Segment Start: STORED DATA
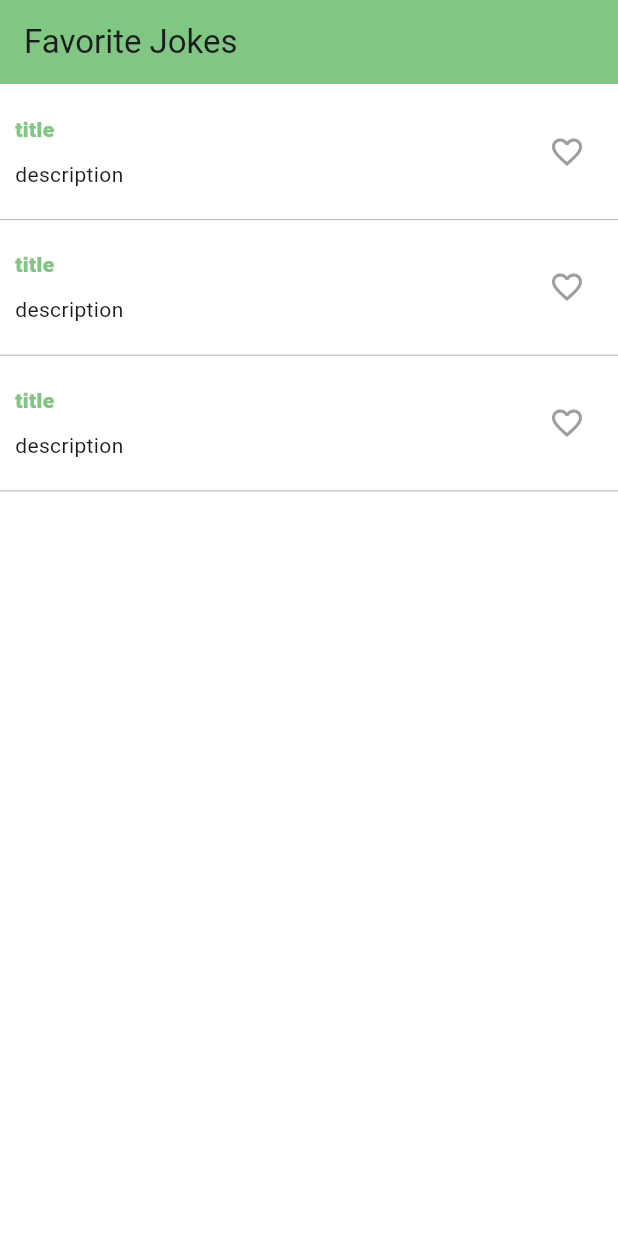
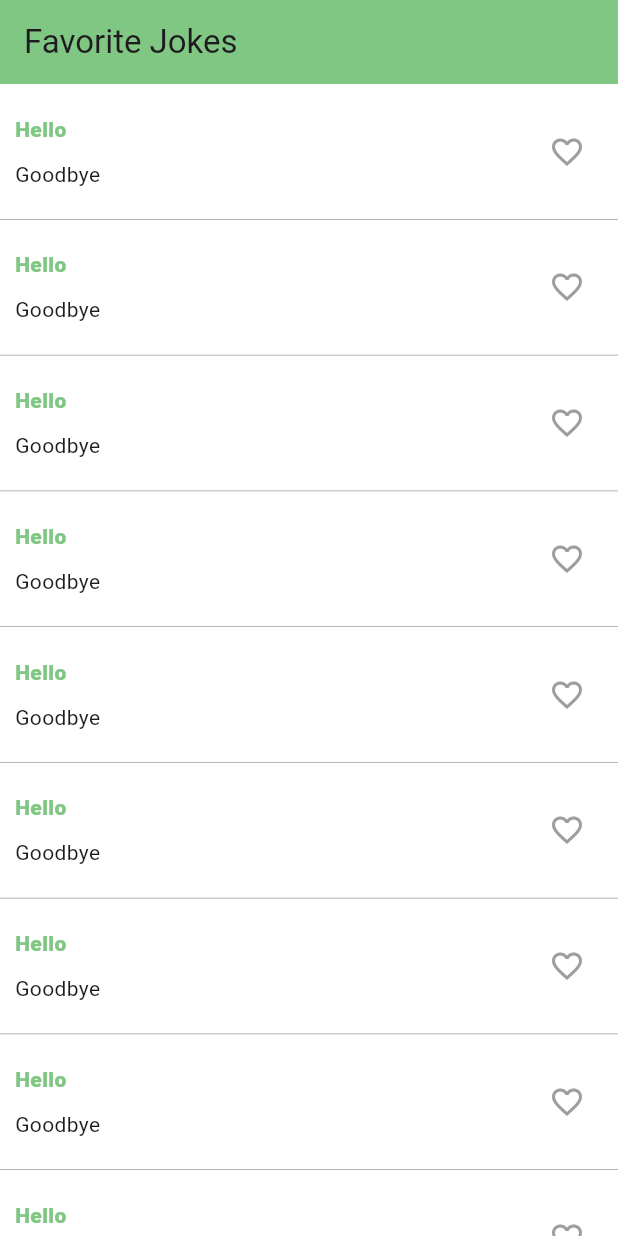
Before and after one commit to UmLyrithyreach/W8---PRACTICE--Lists-Pass-Functions-1, a Flutter app: the screen it shows after launch, on a phone screen of 412 x 824 dp. Run offline on Flutter 3.47's test engine with Material 3 defaults, Android fonts, the phone set to English and light mode, and no system bars; our stand-ins replace device_preview.

Commit message:
Finished Exercise 4

```diff
--- /dev/null
+++ b/lib/EXERCISE-4/data/jokesData.dart
@@ -0,0 +1,24 @@
+import 'package:flutter_application_1/EXERCISE-4/model/jokes.dart';
+
+List<JokesList> jokes = [
+  JokesList(title: "Hello", description: "Goodbye"),  // 1
+  JokesList(title: "Hello", description: "Goodbye"),  // 2
+  JokesList(title: "Hello", description: "Goodbye"),  // 3
+  JokesList(title: "Hello", description: "Goodbye"),  // 4
+  JokesList(title: "Hello", description: "Goodbye"),  // 5
+  JokesList(title: "Hello", description: "Goodbye"),  // 6
+  JokesList(title: "Hello", description: "Goodbye"),  // 7
+  JokesList(title: "Hello", description: "Goodbye"),  // 8
+  JokesList(title: "Hello", description: "Goodbye"),  // 9
+  JokesList(title: "Hello", description: "Goodbye"),  // 10
+  JokesList(title: "Hello", description: "Goodbye"),  // 11
+  JokesList(title: "Hello", description: "Goodbye"),  // 12
+  JokesList(title: "Hello", description: "Goodbye"),  // 13
+  JokesList(title: "Hello", description: "Goodbye"),  // 14
+  JokesList(title: "Hello", description: "Goodbye"),  // 15
+  JokesList(title: "Hello", description: "Goodbye"),  // 16
+  JokesList(title: "Hello", description: "Goodbye"),  // 17
+  JokesList(title: "Hello", description: "Goodbye"),  // 18
+  JokesList(title: "Hello", description: "Goodbye"),  // 19
+  JokesList(title: "Hello", description: "Goodbye"),  // 20
+];
--- a/lib/EXERCISE-4/main.dart
+++ b/lib/EXERCISE-4/main.dart
@@ -1,9 +1,28 @@
 import 'package:flutter/material.dart';
+import 'package:flutter_application_1/EXERCISE-4/data/jokesData.dart';
+import 'package:flutter_application_1/EXERCISE-4/ui/favorite_card.dart';
 
 Color appColor = Colors.green[300] as Color;
 
-class FavouriteApp extends StatelessWidget {
+class FavouriteApp extends StatefulWidget{
   const FavouriteApp({super.key});
+
+  @override
+  State<StatefulWidget> createState() => _FavouriteApp();
+}
+
+class _FavouriteApp extends State<FavouriteApp>{
+  int? favoriteCardIndex;
+
+  void setFavourite(int index){
+    setState(() {
+      if (favoriteCardIndex == index) {
+        favoriteCardIndex = null;
+      } else {
+        favoriteCardIndex = index;
+      }
+    });
+  }
 
   @override
   Widget build(BuildContext context) {
@@ -13,65 +32,17 @@ class FavouriteApp extends StatelessWidget {
         backgroundColor: appColor,
         title: const Text("Favorite Jokes"),
       ),
-      body: const Column(
-        children: [FavoriteCard(), FavoriteCard(), FavoriteCard()],
+      body: ListView.builder(
+        itemCount: jokes.length,
+        itemBuilder: (context, index) {
+          return FavoriteCard(
+            title: jokes[index].title,
+            description: jokes[index].description,
+            isFavorite: favoriteCardIndex == index,
+            onFavorite: () => setFavourite(index),
+          );
+        },
       ),
     );
   }
 }
-
-class FavoriteCard extends StatefulWidget {
-  const FavoriteCard({super.key});
-
-  @override
-  State<FavoriteCard> createState() => _FavoriteCardState();
-}
-
-class _FavoriteCardState extends State<FavoriteCard> {
-  bool _isFavorite = false;
-
-  void onFavoriteClick() {
-    setState(() {
-      _isFavorite = !_isFavorite;
-    });
-  }
-
-  @override
-  Widget build(BuildContext context) {
-    return Container(
-      decoration: const BoxDecoration(
-        border: Border(bottom: BorderSide(width: .5, color: Colors.grey)),
-      ),
-      padding: const EdgeInsets.fromLTRB(10, 20, 10, 20),
-      child: Row(
-        mainAxisAlignment: MainAxisAlignment.spaceEvenly,
-        children: [
-          Expanded(
-            flex: 7,
-            child: Column(
-              crossAxisAlignment: CrossAxisAlignment.start,
-              children: [
-                Text(
-                  'title',
-                  style: TextStyle(
-                    color: appColor,
-                    fontWeight: FontWeight.w800,
-                  ),
-                ),
-                const SizedBox(height: 10.0),
-                const Text('description'),
-              ],
-            ),
-          ),
-          IconButton(
-            onPressed: onFavoriteClick,
-            icon: Icon(
-              _isFavorite ? Icons.favorite : Icons.favorite_border,
-              color: _isFavorite ? Colors.red : Colors.grey,
-            ),
-          ),
-        ],
-      ),
-    );
-  }
-}
--- /dev/null
+++ b/lib/EXERCISE-4/model/jokes.dart
@@ -0,0 +1,6 @@
+class JokesList {
+  final String title;
+  final String description;
+
+  JokesList({required this.title, required this.description});
+}
--- /dev/null
+++ b/lib/EXERCISE-4/ui/favorite_card.dart
@@ -0,0 +1,56 @@
+import 'package:flutter/material.dart';
+import '../main.dart';
+
+class FavoriteCard extends StatelessWidget {
+  final String title;
+  final String description;
+  final bool isFavorite;
+  final VoidCallback onFavorite;
+
+  const FavoriteCard({
+    super.key,
+    required this.title,
+    required this.description,
+    required this.isFavorite,
+    required this.onFavorite,
+  });
+
+  @override
+  Widget build(BuildContext context) {
+    return Container(
+      decoration: const BoxDecoration(
+        border: Border(bottom: BorderSide(width: .5, color: Colors.grey)),
+      ),
+      padding: const EdgeInsets.fromLTRB(10, 20, 10, 20),
+      child: Row(
+        children: [
+          Expanded(
+            flex: 7,
+            child: Column(
+              crossAxisAlignment: CrossAxisAlignment.start,
+              children: [
+                Text(
+                  title,
+                  style: TextStyle(
+                    color: appColor,
+                    fontWeight: FontWeight.w800,
+                  ),
+                ),
+                const SizedBox(height: 10),
+                Text(description),
+              ],
+            ),
+          ),
+
+          IconButton(
+            onPressed: onFavorite,
+            icon: Icon(
+              isFavorite ? Icons.favorite : Icons.favorite_border,
+              color: isFavorite ? Colors.red : Colors.grey,
+            ),
+          ),
+        ],
+      ),
+    );
+  }
+}
--- a/lib/ui/ExpenseUI.dart
+++ /dev/null
@@ -1,19 +0,0 @@
-import 'package:flutter/material.dart';
-
-class Expenseui extends StatelessWidget {
-  const Expenseui({super.key});
-
-  @override
-  Widget build(BuildContext context) {
-    return Scaffold(
-      appBar: AppBar(title: Text("Expenses App"), backgroundColor: Colors.blue),
-      body: Center(
-        child: Container(
-          decoration: BoxDecoration(color: Colors.blue),
-          width: 100,
-          height: 100,
-        ),
-      ),
-    );
-  }
-}
```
Segment End: STORED DATA
**ABOUT THIS EXERCISE:** Figure out how many lines of the data above include "class", then give the number and nothing more.

**ANSWER TO THIS EXERCISE:** 9